When we moved into our new warehouse, we had a lot of cleared land that was previously weeds and blackberries.  In February, 2003, we planted hundreds of packets of wildflower seeds that we had left over from the previous year.  We simply scattered the seed over a strip of land approximately 30 feet by 200 feet.  Since we were not planning on covering or in any way protecting the seed, we put it on very thick, hoping the birds wouldn't get it all.  In another area, we spread a few packets of seed at the rate we recommend on the packet.  Turns out the birds did not feast on our seeds and the area that we planted thickly was a little crowded, resulting in wildflowers that were a little stunted and spindly, but still beautiful.  The other area and the borders of the main area were spectacular and everchanging. Below is a pictorial chronology of the wildflower field from May through July (and May of the following year).  Most of the pictures were taken on the N edge of the main planted area.  

Yes, there are some common weeds in the field (you'll probably notice buttercup, clover, thistle, weed grasses and blackberries among others) because our mix was simply scattered over an untreated formerly weed-choked field.  You'll also notice that the wildflowers competed quite successfully with the weeds.

May 19th Wildflowers

Wildflowers - June 9th

Wildflowers - June 11th

The first of the wildflowers to bloom were the low-growing Nemophila (Baby-Blue-Eyes).  For a couple of weeks in May we had a field entirely in light-blue. Next, we had a multi-colored landscape with various poppies in shades of red and pink, the white of Babysbreath and the blues and purple of miscellaneous wildflowers and some remaining nemophila.

Here is a closeup from the same general time period as the previous picture, taken in the SE corner of the main strip.

Wildflowers - June 20th

Wildflowers - June 23rd

Wildflowers - July 1st

A couple of weeks later, we still have a mix of colors and varieties. Different areas of the field flower at different times (depending upon shade, moisture, proximity of plants and richness of soil) making for some interesting variations. California poppies liked this area early. Suddenly, we have a mono-colored field again as the Bachelor Buttons come into bloom.

Wildflowers - July 7th

Wildflowers - July 7th

Wildflowers - July 24th

Another example of variations in different parts of the field.  This picture and the next one were taken on the same day.  This area got more morning shade on the E side of the field. When the Godetias came into bloom (early July), the field looked primarily pink.  Note the presence of a few Bachelor Buttons, still. In late July, the Coreopsis took over, giving the field a distinctly yellow cast.  Still a few Bachelor Buttons around.

Wildflowers in May 1 year after planting

Lupines closeup

Wildflowers another view of perennials.
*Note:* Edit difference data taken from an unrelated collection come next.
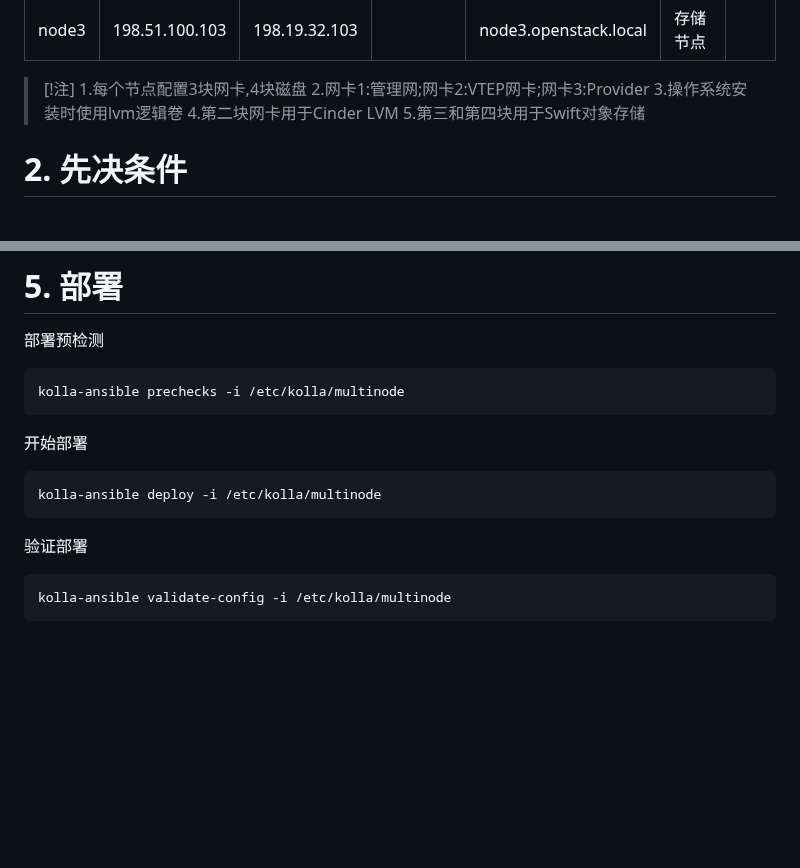
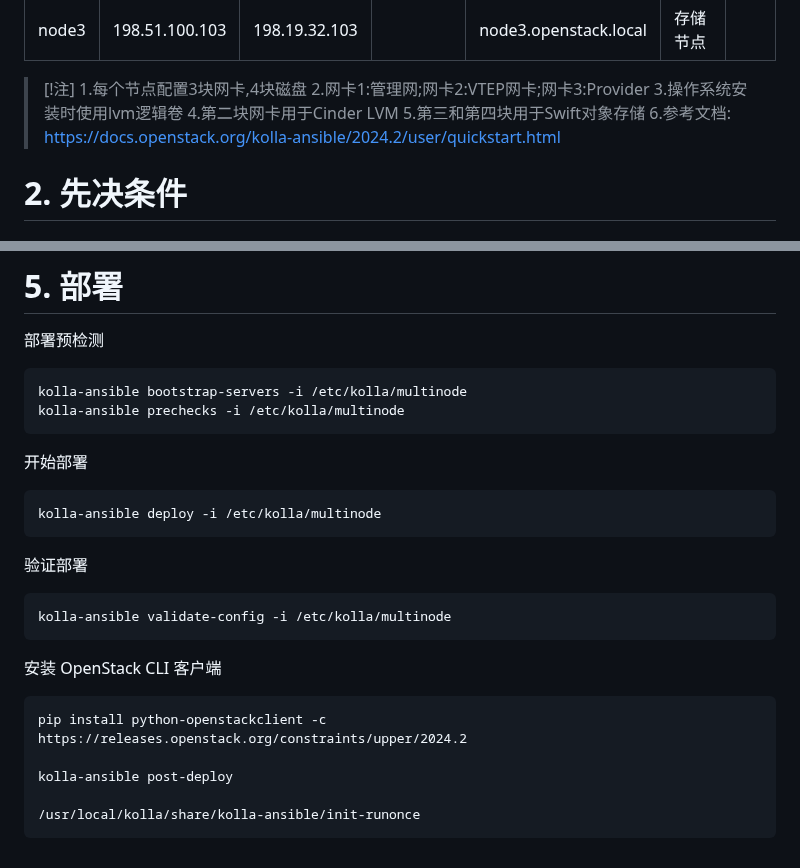
Before and after one commit to cxlj2003/notebook, a Markdown page: docs/云计算相关/快速部署Openstack.md, 2 parts joined by grey strips. GitHub-like rendering; blank space fills up the shorter version.

````diff
--- a/docs/云计算相关/快速部署Openstack.md
+++ b/docs/云计算相关/快速部署Openstack.md
@@ -17,6 +17,8 @@
 >3.操作系统安装时使用lvm逻辑卷
 >4.第二块网卡用于Cinder LVM
 >5.第三和第四块用于Swift对象存储
+>6.参考文档: https://docs.openstack.org/kolla-ansible/2024.2/user/quickstart.html
+
 # 2. 先决条件
 ## 2.1 docker镜像
 
@@ -128,6 +151,7 @@ sed -i -e '
 
 部署预检测
 ```
+kolla-ansible bootstrap-servers -i /etc/kolla/multinode
 kolla-ansible prechecks -i /etc/kolla/multinode
 ```
 
@@ -140,3 +164,12 @@ kolla-ansible deploy -i /etc/kolla/multinode
 ```
 kolla-ansible validate-config -i /etc/kolla/multinode
 ```
+
+安装 OpenStack CLI 客户端
+```
+pip install python-openstackclient -c https://releases.openstack.org/constraints/upper/2024.2
+
+kolla-ansible post-deploy
+
+/usr/local/kolla/share/kolla-ansible/init-runonce
+```
````
Also changed, not shown: other parts of docs/云计算相关/快速部署Openstack.md (+28 -7 lines).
The next 3 photos are of the field in May, 1 year after the initial planting.  Notice that some of the perennials in our mix that didn't flower last year are finally flowering. Closeup of the perennial lupines in full flower.  Note that you can see a few shasta daisies in the background. View of the field facing North.  Even though there are lots of shasta daisies, the field looks primarily purple.

Planting Information

Return to Test Garden Photo Album

Back to Ed Hume Seeds Home Page